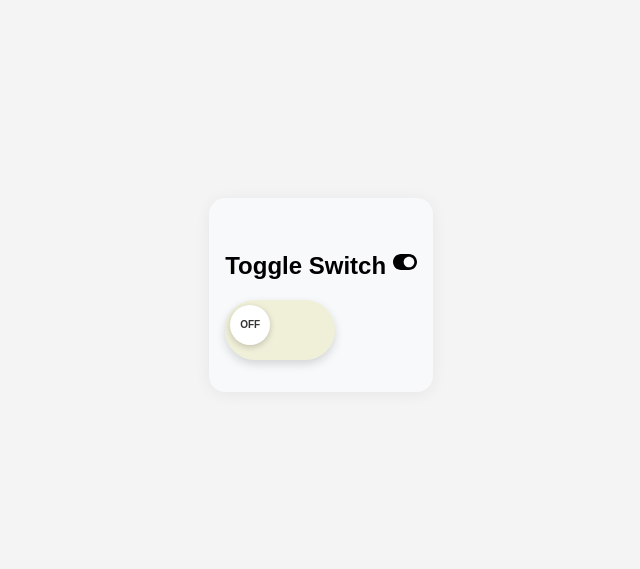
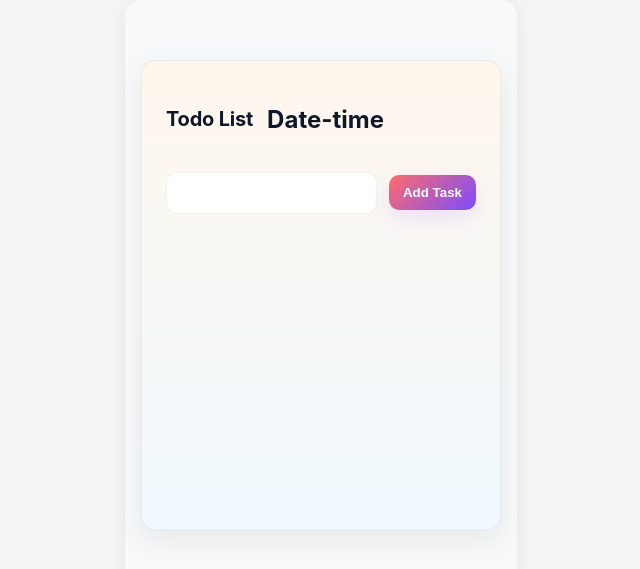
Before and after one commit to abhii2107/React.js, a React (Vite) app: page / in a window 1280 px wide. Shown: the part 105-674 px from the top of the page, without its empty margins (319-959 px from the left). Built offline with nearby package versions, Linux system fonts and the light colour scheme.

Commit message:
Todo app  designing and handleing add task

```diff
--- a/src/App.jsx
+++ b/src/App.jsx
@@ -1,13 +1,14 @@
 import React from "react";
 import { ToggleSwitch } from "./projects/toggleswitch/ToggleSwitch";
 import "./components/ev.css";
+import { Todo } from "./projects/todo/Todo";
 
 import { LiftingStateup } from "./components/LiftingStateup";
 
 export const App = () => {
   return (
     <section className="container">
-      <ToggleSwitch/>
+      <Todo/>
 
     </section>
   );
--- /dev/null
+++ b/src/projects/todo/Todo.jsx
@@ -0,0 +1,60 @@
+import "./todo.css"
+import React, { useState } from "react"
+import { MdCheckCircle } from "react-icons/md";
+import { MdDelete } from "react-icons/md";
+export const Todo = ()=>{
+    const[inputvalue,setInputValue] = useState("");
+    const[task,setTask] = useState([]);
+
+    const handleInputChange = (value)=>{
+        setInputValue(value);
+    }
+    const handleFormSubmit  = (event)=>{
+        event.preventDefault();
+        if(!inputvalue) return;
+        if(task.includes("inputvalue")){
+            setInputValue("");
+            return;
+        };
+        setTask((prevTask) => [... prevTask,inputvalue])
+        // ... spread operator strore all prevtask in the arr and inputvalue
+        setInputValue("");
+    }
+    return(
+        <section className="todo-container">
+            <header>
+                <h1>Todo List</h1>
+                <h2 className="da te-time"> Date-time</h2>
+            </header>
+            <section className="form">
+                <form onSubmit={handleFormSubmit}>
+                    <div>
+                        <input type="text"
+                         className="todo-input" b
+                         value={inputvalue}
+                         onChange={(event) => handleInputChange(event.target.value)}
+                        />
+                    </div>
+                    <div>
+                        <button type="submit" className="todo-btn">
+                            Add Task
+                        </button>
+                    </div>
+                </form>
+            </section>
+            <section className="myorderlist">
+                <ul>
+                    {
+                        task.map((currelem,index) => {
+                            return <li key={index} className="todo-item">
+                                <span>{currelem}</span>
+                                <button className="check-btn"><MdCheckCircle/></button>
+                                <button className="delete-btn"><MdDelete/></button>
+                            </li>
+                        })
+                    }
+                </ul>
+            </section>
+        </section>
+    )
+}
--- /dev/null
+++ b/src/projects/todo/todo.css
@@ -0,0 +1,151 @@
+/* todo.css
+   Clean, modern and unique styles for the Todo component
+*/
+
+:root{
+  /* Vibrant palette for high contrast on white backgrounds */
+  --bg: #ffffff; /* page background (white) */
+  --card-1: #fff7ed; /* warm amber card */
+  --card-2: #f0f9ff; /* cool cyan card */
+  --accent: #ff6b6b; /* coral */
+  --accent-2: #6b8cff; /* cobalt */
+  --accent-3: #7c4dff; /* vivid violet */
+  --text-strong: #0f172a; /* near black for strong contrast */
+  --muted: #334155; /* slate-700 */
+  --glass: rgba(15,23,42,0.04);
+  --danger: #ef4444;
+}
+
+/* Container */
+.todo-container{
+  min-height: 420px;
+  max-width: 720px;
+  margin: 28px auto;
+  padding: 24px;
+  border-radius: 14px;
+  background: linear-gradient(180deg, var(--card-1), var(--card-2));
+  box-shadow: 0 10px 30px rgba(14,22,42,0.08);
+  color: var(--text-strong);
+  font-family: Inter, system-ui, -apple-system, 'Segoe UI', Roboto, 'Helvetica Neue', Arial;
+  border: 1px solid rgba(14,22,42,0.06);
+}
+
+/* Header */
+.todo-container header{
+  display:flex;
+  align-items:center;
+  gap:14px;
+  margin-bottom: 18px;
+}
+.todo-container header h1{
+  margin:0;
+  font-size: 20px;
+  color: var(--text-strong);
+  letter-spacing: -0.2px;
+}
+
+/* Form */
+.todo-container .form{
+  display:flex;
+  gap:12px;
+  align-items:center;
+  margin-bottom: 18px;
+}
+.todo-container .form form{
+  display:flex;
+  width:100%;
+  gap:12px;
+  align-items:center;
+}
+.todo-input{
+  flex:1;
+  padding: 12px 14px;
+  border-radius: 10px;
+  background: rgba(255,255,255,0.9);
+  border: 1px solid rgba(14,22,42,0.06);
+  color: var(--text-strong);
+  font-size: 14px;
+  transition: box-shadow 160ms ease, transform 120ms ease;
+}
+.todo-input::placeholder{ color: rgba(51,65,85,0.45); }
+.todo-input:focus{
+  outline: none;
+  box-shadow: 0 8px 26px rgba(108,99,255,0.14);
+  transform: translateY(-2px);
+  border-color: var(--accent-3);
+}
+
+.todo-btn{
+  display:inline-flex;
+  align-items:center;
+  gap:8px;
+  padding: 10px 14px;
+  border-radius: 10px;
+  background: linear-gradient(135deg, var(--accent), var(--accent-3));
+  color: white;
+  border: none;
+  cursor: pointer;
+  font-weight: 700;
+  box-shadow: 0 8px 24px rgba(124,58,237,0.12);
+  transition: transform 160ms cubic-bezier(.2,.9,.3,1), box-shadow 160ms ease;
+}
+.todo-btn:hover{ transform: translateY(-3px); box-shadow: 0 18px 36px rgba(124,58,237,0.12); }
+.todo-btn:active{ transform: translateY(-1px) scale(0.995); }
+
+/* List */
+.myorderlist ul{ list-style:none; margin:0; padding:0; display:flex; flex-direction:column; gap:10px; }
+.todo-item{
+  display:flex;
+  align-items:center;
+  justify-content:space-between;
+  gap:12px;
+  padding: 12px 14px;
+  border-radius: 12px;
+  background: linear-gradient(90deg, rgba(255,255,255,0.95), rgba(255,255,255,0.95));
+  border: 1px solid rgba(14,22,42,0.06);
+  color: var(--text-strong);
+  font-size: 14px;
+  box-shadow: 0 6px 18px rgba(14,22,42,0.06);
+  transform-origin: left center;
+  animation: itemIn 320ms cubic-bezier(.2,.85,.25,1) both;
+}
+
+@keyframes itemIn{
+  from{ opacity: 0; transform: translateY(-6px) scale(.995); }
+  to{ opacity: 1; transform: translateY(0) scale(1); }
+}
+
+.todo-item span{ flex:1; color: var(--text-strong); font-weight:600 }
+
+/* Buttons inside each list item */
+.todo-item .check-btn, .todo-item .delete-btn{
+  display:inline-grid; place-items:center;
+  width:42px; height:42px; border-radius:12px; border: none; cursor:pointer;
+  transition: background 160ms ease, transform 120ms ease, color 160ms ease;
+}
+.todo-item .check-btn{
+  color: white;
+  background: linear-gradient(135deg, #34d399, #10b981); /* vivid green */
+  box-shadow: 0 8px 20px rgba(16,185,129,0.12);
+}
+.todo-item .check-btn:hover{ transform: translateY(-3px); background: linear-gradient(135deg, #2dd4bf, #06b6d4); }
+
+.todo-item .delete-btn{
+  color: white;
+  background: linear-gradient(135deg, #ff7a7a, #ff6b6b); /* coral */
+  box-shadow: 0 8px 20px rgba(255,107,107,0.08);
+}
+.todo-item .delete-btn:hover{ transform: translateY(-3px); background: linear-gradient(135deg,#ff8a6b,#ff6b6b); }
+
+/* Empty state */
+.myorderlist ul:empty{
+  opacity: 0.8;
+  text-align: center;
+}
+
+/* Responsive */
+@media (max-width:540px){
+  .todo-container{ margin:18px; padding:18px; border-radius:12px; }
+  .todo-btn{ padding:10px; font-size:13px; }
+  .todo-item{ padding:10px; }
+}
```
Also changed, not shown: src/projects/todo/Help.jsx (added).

━━━━

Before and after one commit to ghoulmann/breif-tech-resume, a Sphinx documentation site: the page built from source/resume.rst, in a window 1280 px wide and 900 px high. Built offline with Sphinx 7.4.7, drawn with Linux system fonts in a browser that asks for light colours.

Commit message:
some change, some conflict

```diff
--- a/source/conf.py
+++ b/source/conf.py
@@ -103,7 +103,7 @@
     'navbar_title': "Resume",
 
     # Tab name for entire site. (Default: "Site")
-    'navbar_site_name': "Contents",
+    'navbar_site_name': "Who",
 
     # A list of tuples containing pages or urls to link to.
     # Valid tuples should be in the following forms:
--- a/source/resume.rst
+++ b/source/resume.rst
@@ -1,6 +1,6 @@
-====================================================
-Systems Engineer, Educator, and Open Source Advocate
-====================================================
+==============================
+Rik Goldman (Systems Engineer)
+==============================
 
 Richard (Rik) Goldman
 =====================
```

━━━━

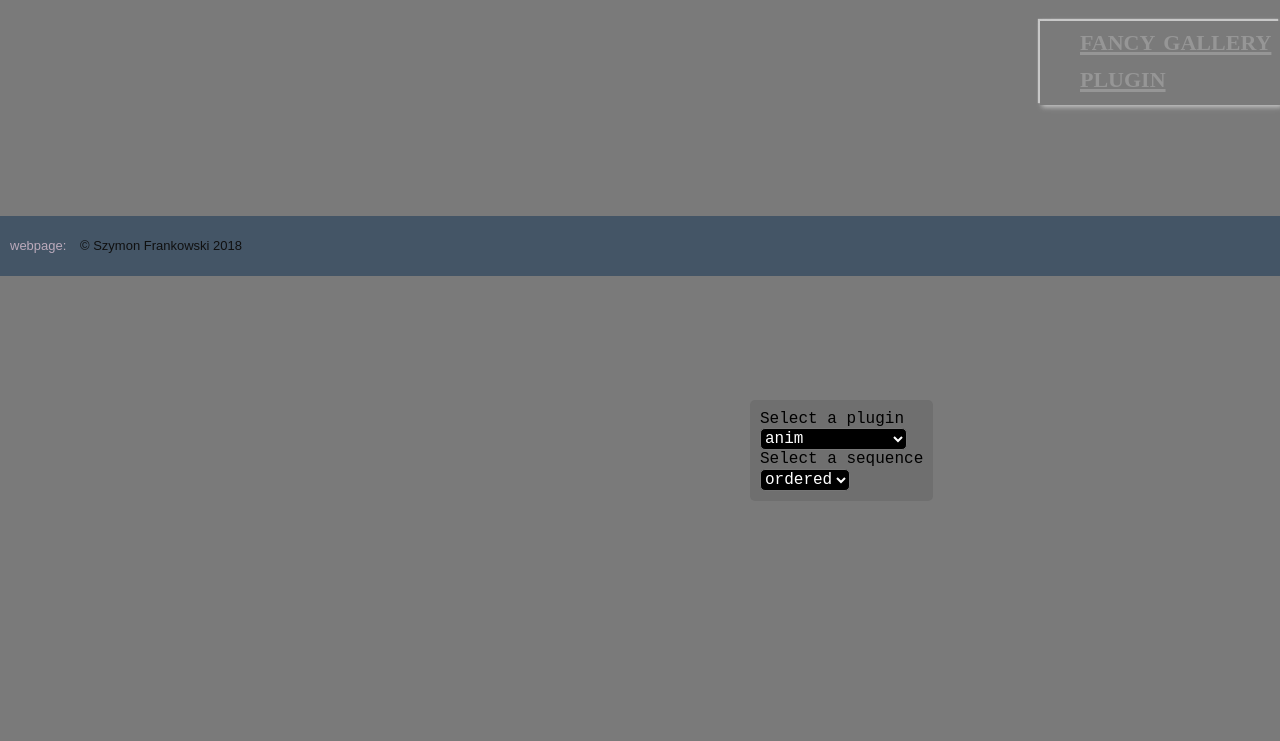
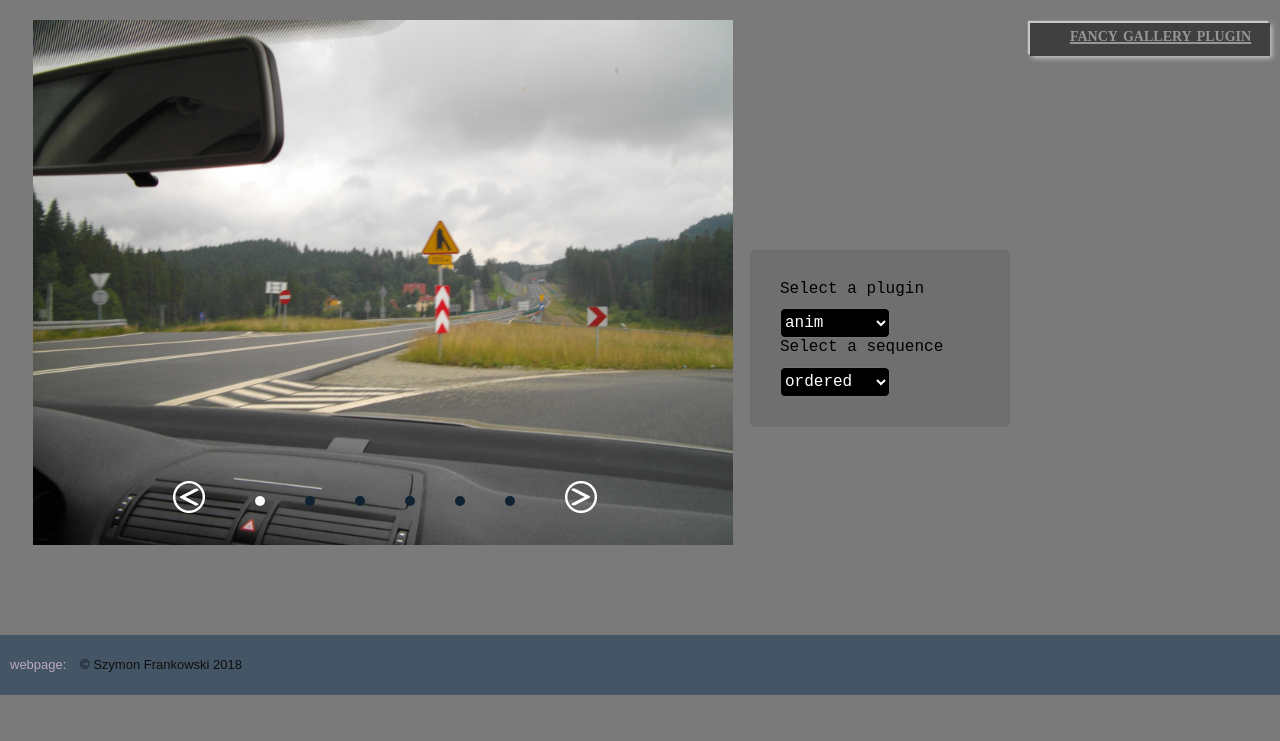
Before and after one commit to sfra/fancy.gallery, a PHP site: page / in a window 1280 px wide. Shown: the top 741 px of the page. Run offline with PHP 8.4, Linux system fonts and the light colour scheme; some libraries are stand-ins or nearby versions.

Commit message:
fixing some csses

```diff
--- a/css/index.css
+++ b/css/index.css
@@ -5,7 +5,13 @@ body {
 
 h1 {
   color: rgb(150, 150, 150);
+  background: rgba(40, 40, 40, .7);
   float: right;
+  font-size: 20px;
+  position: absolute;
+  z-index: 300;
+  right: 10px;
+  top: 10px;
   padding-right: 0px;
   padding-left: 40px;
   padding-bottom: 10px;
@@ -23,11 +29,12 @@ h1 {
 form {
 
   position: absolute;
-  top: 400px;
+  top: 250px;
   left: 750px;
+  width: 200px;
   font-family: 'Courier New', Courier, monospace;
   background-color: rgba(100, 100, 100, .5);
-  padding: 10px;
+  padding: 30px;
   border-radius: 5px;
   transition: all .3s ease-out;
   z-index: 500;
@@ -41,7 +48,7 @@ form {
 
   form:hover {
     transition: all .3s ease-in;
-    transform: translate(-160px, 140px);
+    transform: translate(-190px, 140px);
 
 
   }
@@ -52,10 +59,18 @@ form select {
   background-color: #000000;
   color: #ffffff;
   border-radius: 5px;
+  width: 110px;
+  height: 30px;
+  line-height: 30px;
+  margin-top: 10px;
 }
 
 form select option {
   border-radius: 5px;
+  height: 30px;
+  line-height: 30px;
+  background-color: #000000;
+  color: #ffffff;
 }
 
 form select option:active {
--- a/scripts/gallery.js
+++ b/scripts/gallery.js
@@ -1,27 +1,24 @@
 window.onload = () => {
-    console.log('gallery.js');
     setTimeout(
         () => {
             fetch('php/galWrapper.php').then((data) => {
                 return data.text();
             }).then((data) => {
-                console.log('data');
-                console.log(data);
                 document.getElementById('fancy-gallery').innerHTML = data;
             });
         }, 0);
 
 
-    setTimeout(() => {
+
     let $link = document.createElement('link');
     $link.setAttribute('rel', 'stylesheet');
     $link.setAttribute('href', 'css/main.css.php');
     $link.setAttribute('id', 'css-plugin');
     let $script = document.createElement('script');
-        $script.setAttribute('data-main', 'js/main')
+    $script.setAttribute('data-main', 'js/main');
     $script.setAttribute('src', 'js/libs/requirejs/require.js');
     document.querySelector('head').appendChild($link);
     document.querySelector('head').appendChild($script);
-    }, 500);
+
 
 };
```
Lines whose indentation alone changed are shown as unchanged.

━━━━

> Problem statement
Output the number of lines above holding the word "className", and nothing besides it.

> Task response
10